Choosing a robotic welding system
Investing in welding automation for the first time may seem daunting. How do manufacturers know if automation in the welding process is a good fit, and how do they choose which type of automation system best suits their needs?
The right fit is important to optimize an automation system. It often comes down to how complex the parts are and how much part manipulation the application requires.
Benefits of welding automation
A robotic welding system can help manufacturers improve efficiency, reduce waste and generate higher quality welds. A general rule of thumb is that an optimized automated welding system can produce a three-to-one output improvement over a human operator.
Also, more companies are turning to automated welding as an answer to the skilled labor shortage in the industry.
Questions to ask before implementing welding automation
For manufacturers new to automation, there are many options to consider. Focusing on the answers to a few key questions can help operations choose the right system.
Start with these four questions:
What type of parts am I producing?
Simple, repeatable parts — high part volume with low part sophistication — work well for welding automation. Conversely, large, complex parts are often more difficult to weld robotically. Working with a robot integrator or robot OEM can help operations determine what options are best for their specific production needs.
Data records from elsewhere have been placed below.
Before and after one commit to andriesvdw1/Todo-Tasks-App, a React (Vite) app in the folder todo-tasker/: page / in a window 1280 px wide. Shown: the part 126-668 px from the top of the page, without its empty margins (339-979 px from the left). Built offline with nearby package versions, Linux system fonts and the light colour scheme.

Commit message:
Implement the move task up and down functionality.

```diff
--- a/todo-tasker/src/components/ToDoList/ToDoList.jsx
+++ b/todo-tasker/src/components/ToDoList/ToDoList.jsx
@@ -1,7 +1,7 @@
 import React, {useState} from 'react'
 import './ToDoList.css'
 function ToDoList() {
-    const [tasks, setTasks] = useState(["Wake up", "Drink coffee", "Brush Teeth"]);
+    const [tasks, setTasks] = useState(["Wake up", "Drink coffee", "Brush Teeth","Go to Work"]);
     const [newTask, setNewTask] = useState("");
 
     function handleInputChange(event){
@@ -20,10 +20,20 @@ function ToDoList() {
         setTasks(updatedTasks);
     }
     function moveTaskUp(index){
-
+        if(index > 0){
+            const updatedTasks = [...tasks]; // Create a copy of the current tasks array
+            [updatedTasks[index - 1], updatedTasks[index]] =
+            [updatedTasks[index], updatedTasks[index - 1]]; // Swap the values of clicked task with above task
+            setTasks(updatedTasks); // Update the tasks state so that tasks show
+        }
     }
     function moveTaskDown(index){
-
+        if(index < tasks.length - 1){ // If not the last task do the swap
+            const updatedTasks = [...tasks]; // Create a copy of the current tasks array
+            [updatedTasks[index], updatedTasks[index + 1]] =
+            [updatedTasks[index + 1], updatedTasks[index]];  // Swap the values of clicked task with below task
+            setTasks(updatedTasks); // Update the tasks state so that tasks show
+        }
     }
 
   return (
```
What do my upstream processes look like?
A repeatable upstream fabrication process is crucial to welding automation success. In fact, a manufacturer that fails to look at upstream processes to ensure they are in good shape isn't maximizing the automation investment. Part preparation and fit-up need to be consistent for the robot to produce quality welds each time. While robots can adapt to part fit-up or weld inconsistency, this may require more expensive options and complicate the process. Therefore, it's key to load repeatable parts into the fixturing to produce quality parts. Upstream efficiency is also important since these processes may need to move faster to catch up to the performance of the robot.
What results am I looking for?
Operations must understand their goals to choose a welding automation system. For example, do they need to improve productivity, reduce rework and scrap, or make it easier to train new welders? With the right welding automation system, a company can significantly improve first-pass weld quality and reduce the need for scrapping or reworking parts. These systems also offer advanced welding processes designed to minimize or eliminate spatter. As a result, the need to apply anti-spatter or perform post-weld cleanup is reduced — both of which are labor-intensive processes.
Do I have the right people in place?
Part of the investment in welding automation includes having or hiring employees who will oversee the process. Operations must employ the right people and provide them with the necessary training so they can operate the system properly. Robots can reduce the bottleneck of the welding process to free up hand welders, who can then focus on parts of the process or operation that cannot be automated. Resource these personnel to sections of the line that will become new bottlenecks if other areas cannot keep up because of the high throughput of the robot.
Welding automation solutions
Robotic welding solutions are not one size fits all, and there are numerous options to consider.
More advanced robotic welding systems — those that use two robots welding in tandem, for example — are more complicated to program and operate, which increases the risk of the investment.
Some traditional automation solutions, such as Miller® PerformArc™ robotic welding systems, are available as pre-engineered, ready-to-weld cells. This makes adding an automated welding cell quick and simple. Benefits of these systems include:
- Fast installation
- Low total cost of ownership
- Operator and cell protection
- Lower risk
- Increased productivity
What about cobots?
Cobots (short for collaborative robots) are an emerging technology in the automation space with still-developing solutions. These systems are still industrial robots, but they feature intuitive user interfaces that can be less intimidating and less costly for operations to adopt as a first step into automation, especially for operations producing simple parts.
The main differences between cobots and traditional automated welding systems involve safety standards and expectations. Cobots are designed to work in close proximity to human operators. In order to do this safely, cobots reduce pinch points (any point at which it’s possible for a person or part of a person's body to be caught between moving parts of the robot), are limited in how fast they can move in auto mode, and are more sensitive to collisions. This sensitivity with lower speeds makes them safer to work alongside humans. Cobots can be programmed to move faster when they are not working alongside a human.
Compared to cobots, traditional industrial robots will have much higher rates of speed and therefore more safety guards in place. This typically results in much greater productivity gains with traditional robots; they can do more complex parts and more part manipulation when required. The faster speeds can also help operations meet goals for productivity and throughput.
First-time welding automation
There are different types of welding automation systems to meet a range of needs. An operation’s journey toward implementing welding automation might be a multi-step, multi-purchase process. It’s OK to start out slowly and match automation solutions to growth needs.
No matter the solution chosen, robotic welding solutions deliver significant benefits for many manufacturers — from improved productivity and reduced costs to faster operator training. Learn more about welding automation solutions from Miller.